_Task description:_ Nothing but a number belongs in the answer: how many lines of the records below contain the string "qoder".

= Beginning of Section =

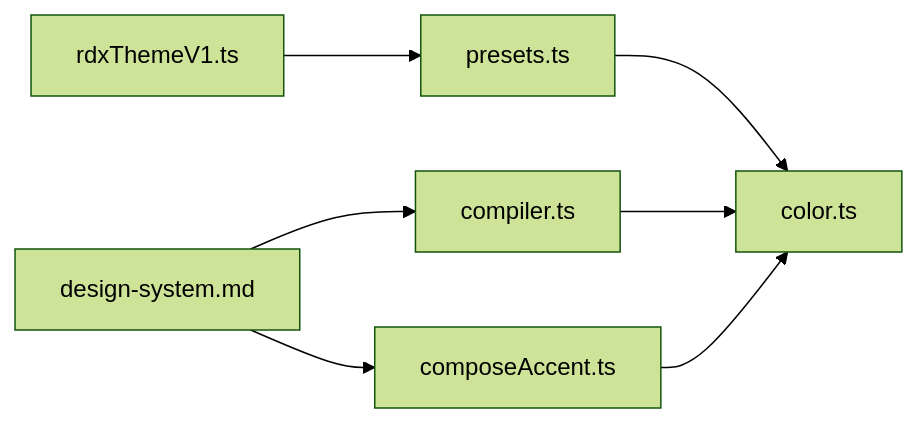
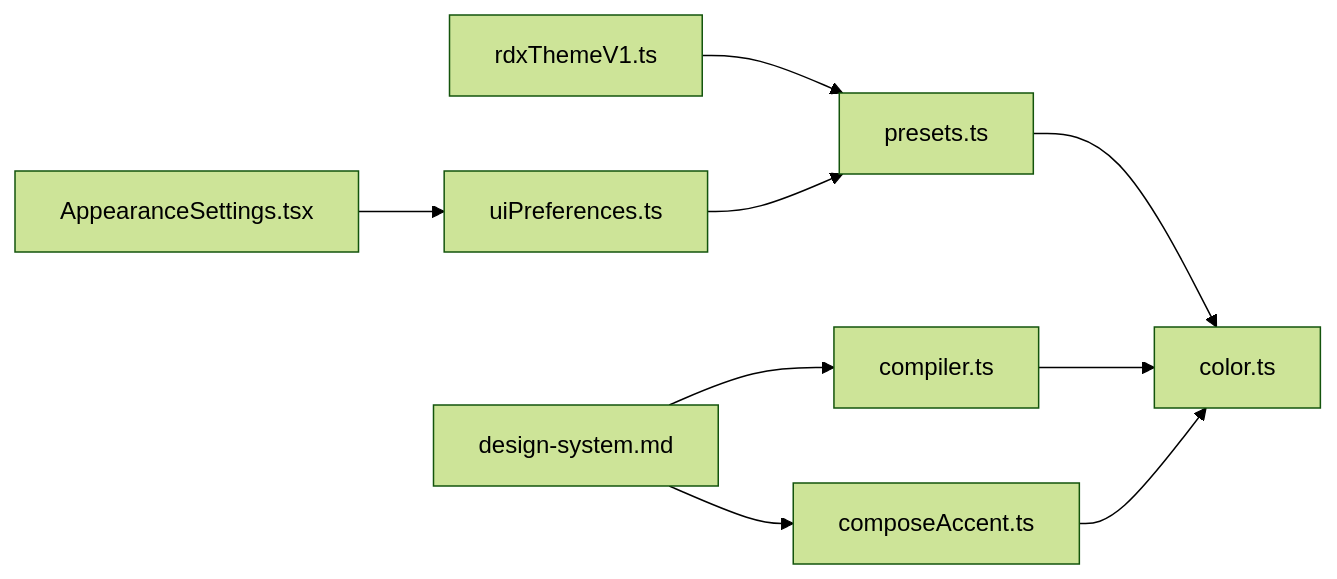
Before and after one commit to haolange/RDC-Agent: the third of 3 diagrams in .qoder/repowiki/zh/content/用户界面/设置面板/外观设置.md, drawn with Mermaid (forest theme). The commit also changed other lines of this file and 208 other files, not shown here.

````diff
--- a/.qoder/repowiki/zh/content/用户界面/设置面板/外观设置.md
+++ b/.qoder/repowiki/zh/content/用户界面/设置面板/外观设置.md
@@ -179,9 +214,11 @@
 ```mermaid
 graph LR
 Presets["presets.ts"] --> Color["color.ts"]
 Compiler["compiler.ts"] --> Color
 Compose["composeAccent.ts"] --> Color
 RDX["rdxThemeV1.ts"] --> Presets
+UIPrefs["uiPreferences.ts"] --> Presets
+Appearance["AppearanceSettings.tsx"] --> UIPrefs
 Design["design-system.md"] --> Compiler
 Design --> Compose
 ```
````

= End of Section =

_Answer to this problem:_ 3